In the 20th century, pragmatist philosopher John Dewey developed a different pragmatist philosophy than thinkers like Charles Pierce in the economics mold stated above. Dewey argued that “education should serve an intrinsic purpose: education was a good in itself and children became fully developed as people because of it.” In this way, education should develop our citizenship more in a way that education in Ancient Greece was seen.
So there is a tension between the desire to see education as a holistic approach to human enrichment, and a means to an economic end.
These contrary positions can be seen at the heart of educational thinking. For example, let us travel to Australia, where the Melbourne Declaration on Educational Goals for Young Australians states:

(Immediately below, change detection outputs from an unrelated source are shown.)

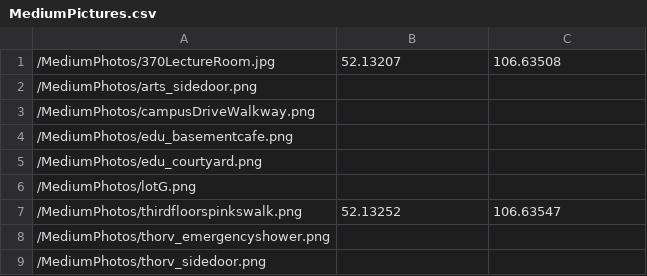
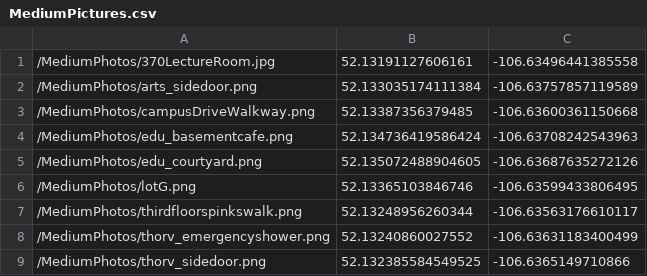
Before and after one commit to adutbeny/Usask-GeoGuessr, a CSV file: src/main/resources/MediumPictures.csv, drawn as a sheet.

```diff
--- a/src/main/resources/MediumPictures.csv
+++ b/src/main/resources/MediumPictures.csv
@@ -1,9 +1,9 @@
-/MediumPhotos/370LectureRoom.jpg,52.13207,106.63508
-/MediumPhotos/arts_sidedoor.png,
-/MediumPhotos/campusDriveWalkway.png,
-/MediumPhotos/edu_basementcafe.png,
-/MediumPhotos/edu_courtyard.png,
-/MediumPhotos/lotG.png,
-/MediumPhotos/thirdfloorspinkswalk.png,52.13252,106.63547
-/MediumPhotos/thorv_emergencyshower.png,
-/MediumPhotos/thorv_sidedoor.png,
+/MediumPhotos/370LectureRoom.jpg,52.13191127606161,-106.63496441385558
+/MediumPhotos/arts_sidedoor.png,52.133035174111384,-106.63757857119589
+/MediumPhotos/campusDriveWalkway.png,52.13387356379485,-106.63600361150668
+/MediumPhotos/edu_basementcafe.png,52.134736419586424,-106.63708242543963
+/MediumPhotos/edu_courtyard.png,52.135072488904605,-106.63687635272126
+/MediumPhotos/lotG.png,52.13365103846746,-106.63599433806495
+/MediumPhotos/thirdfloorspinkswalk.png,52.13248956260344,-106.63563176610117
+/MediumPhotos/thorv_emergencyshower.png,52.13240860027552,-106.63631183400499
+/MediumPhotos/thorv_sidedoor.png,52.132385584549525,-106.6365149710866
```
Also changed, not shown: 2 other files.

All young Australians become successful learners, confident and creative individuals, and active and informed citizens.
And at the same time, the Australian Department of Education believes:
By lifting outcomes, the government helps to secure Australia’s economic and social prosperity.

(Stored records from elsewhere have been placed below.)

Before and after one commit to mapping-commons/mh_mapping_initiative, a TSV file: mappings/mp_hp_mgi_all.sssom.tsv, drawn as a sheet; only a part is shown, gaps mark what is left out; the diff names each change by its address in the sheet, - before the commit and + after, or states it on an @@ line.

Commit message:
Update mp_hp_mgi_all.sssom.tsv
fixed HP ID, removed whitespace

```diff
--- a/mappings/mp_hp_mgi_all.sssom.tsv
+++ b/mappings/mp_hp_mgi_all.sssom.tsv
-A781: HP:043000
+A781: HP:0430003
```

It is always dangerous to present an either-or false dichotomy. Of course, in our capitalist system, jobs are necessary, and having a job is one of the primary ways to provide food, warmth, and shelter, all necessary components of wellbeing. These ideas are perhaps inextricably linked to at least some degree.
But what, really, is the meaning of our lives? Just take a trip around YouTube to see the vast cornucopia of content aimed at a multitude of interests, and not all of those interests are about making money. We love learning. We love understanding. We love being intellectually challenged. These ideas are certainly what float my boat.
Then again, I have had to try and monetize my own desire for this in a way that I can have such jobs as the ones I have, doing the things I love doing, in terms of also educating myself in a way that presents as almost intrinsically valuable.
Now, there is a whole fascinating discussion to be had here that is perhaps at the nub of this debate: does knowledge have any intrinsic value at all (valuable in and of itself) or is the value of knowledge always extrinsic (knowledge is only good for what it can obtain)?
We have this tension still: There is no such thing as a free lunch, sure, but is the kind of world we want to live in one of only living to work rather than working to live? And to live is arguably to learn.
Imagine designing a universe yourself. What would you want for the sentient creatures within it? Where would education fit and where would jobs. If jobs are a necessity in order to obtain other goals and desires, then how much should governments be making education pragmatically and economically utilitarian? Should economics be more formally recognized as merely a means to a greater end of well-being?
If we were to recognize much more overtly and publicly that our governments were there for the primary goal of optimizing the well-being of its citizens, then perhaps the economics-based pragmatic ideal such as the one in question would not so hastily be sought.